Hatchery: 10,000 salmon eggs killed by unknown pollutant

Hatchery: 10,000 salmon eggs killed by unknown pollutant

FLORENCE, Ore. - An entire generation of Coho salmon are dead according to Jack Armer, manager of the Florence Salmon and Trout Enhancement Program in Florence.

The hatchery's Coho salmon acclimate in water pulled from the Munsel Creek.

On Saturday February 8, Armer says the hatchery had 10,000 Coho salmon eggs good and healthy.

He says when he checked on the eggs Sunday morning they all were dead.

Armer says the sudden death of the Coho was caused by water in Munsel Creek being contaminated, possibly by household chemicals upstream.

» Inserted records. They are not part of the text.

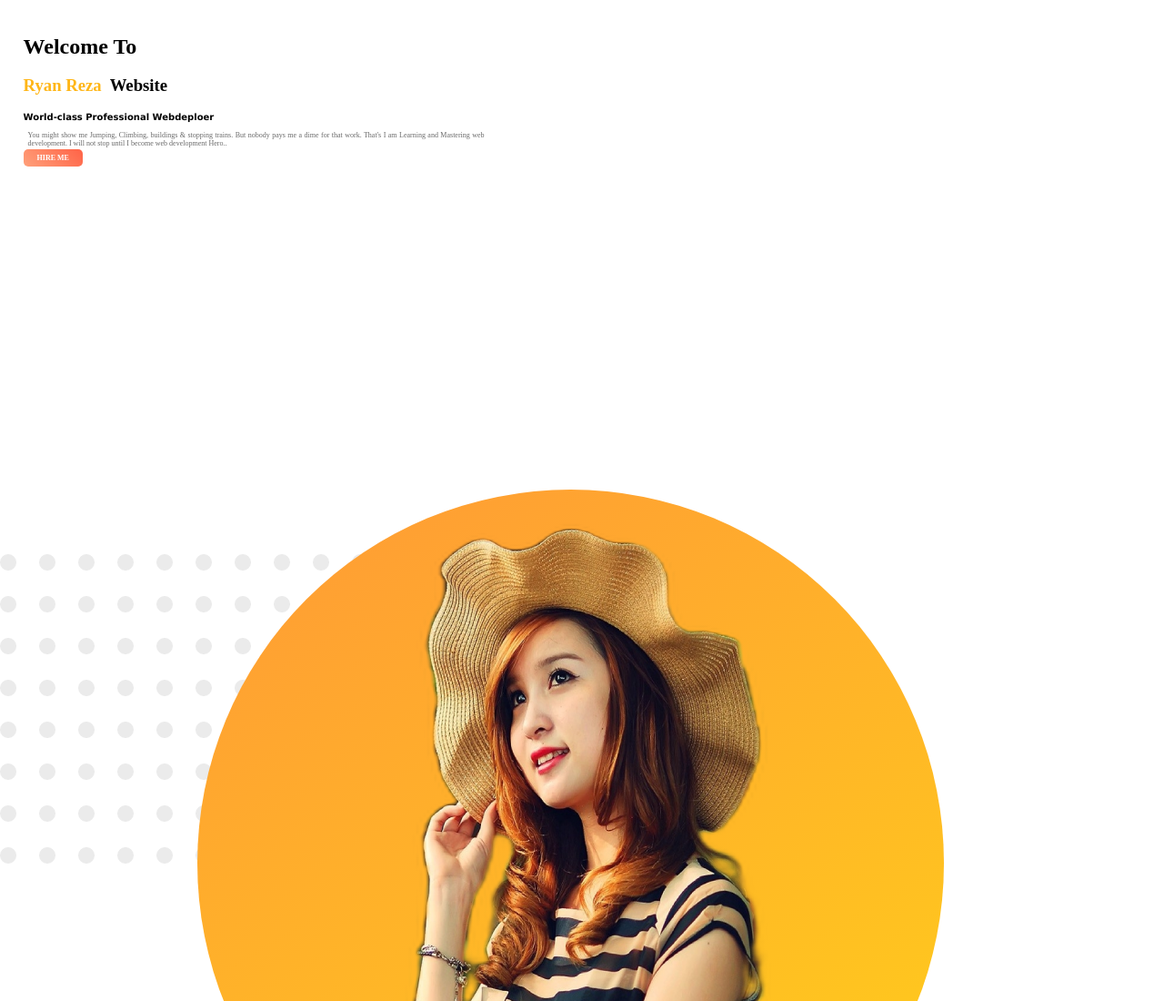
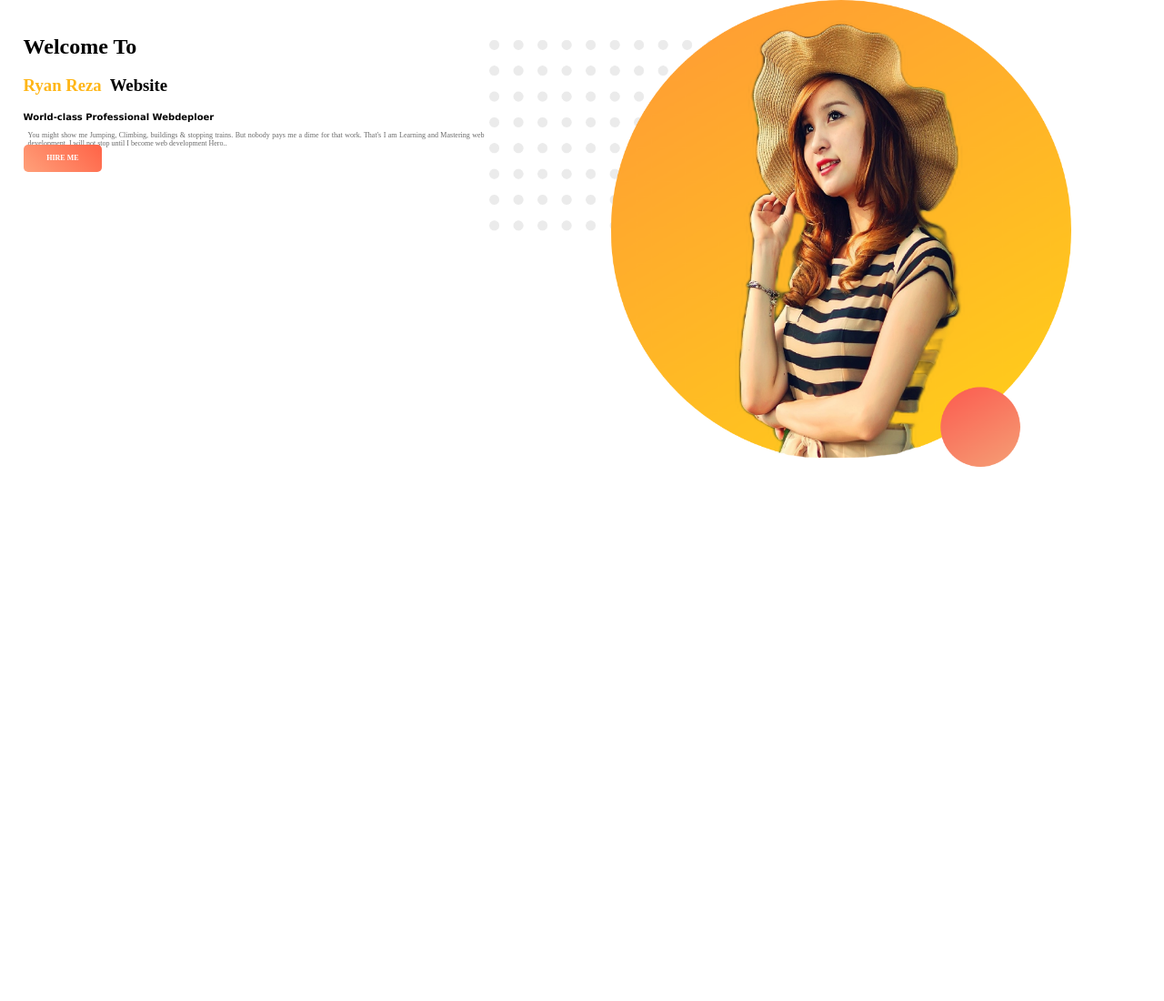
Before and after one commit to ryanreza07/ryan, a plain HTML site: page index.html in a window 1280 px wide. Shown: the top 1100 px of the page at 91% size. After the commit the page ends 800 px from the top, so only its background shows below. Drawn offline with Linux system fonts and the light colour scheme; files that its build step writes are made by us from their sources.

Commit message:
exciting changes

```diff
--- a/style.css
+++ b/style.css
@@ -21,7 +21,7 @@ section{
 }
 .half-width h4{
 	font-size: 10px;
-	font-family:  Verdana, Geneva, Tahoma, sans-serif;
+	font-family:  verdana, geneva, tahoma, sans-serif;
 	margin-bottom: 10PX;
 
 }
@@ -37,7 +37,7 @@ section{
 	background-image:  linear-gradient(45deg, lightsalmon, tomato);
 	color: white;
 	border-radius: 5px;
-	padding:5px 15px;
+	padding:2% 5%;
 	font-weight: 700;
 }
 a:hover{
@@ -45,6 +45,7 @@ a:hover{
 	background-color: white;
 }
 .half-width-1{
+	width: 50%;
 	float: left;
 }
 .half-width-1 img{
```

The steelhead eggs, which were in trays next to the Coho, survived.

Armer said the Steelhead and the Coho are raised in different water supplies, which is why the Steelhead lived and the Coho didn't.

He said that up the creek from the hatchery, a subdivision's water runoff drains into the Munsel Creek.

He said that substances toxic to fish are used by people to fertilize a lawn or change a car's oil, runoff enters the creek.

The facility's biochemical filter normally gets rid of the toxic chemicals before the water ever gets to the eggs, Armer said.

But after a hard rain on Saturday night, whatever got washed into the creek killed a few fish and frogs in the creek - and then killed the eggs.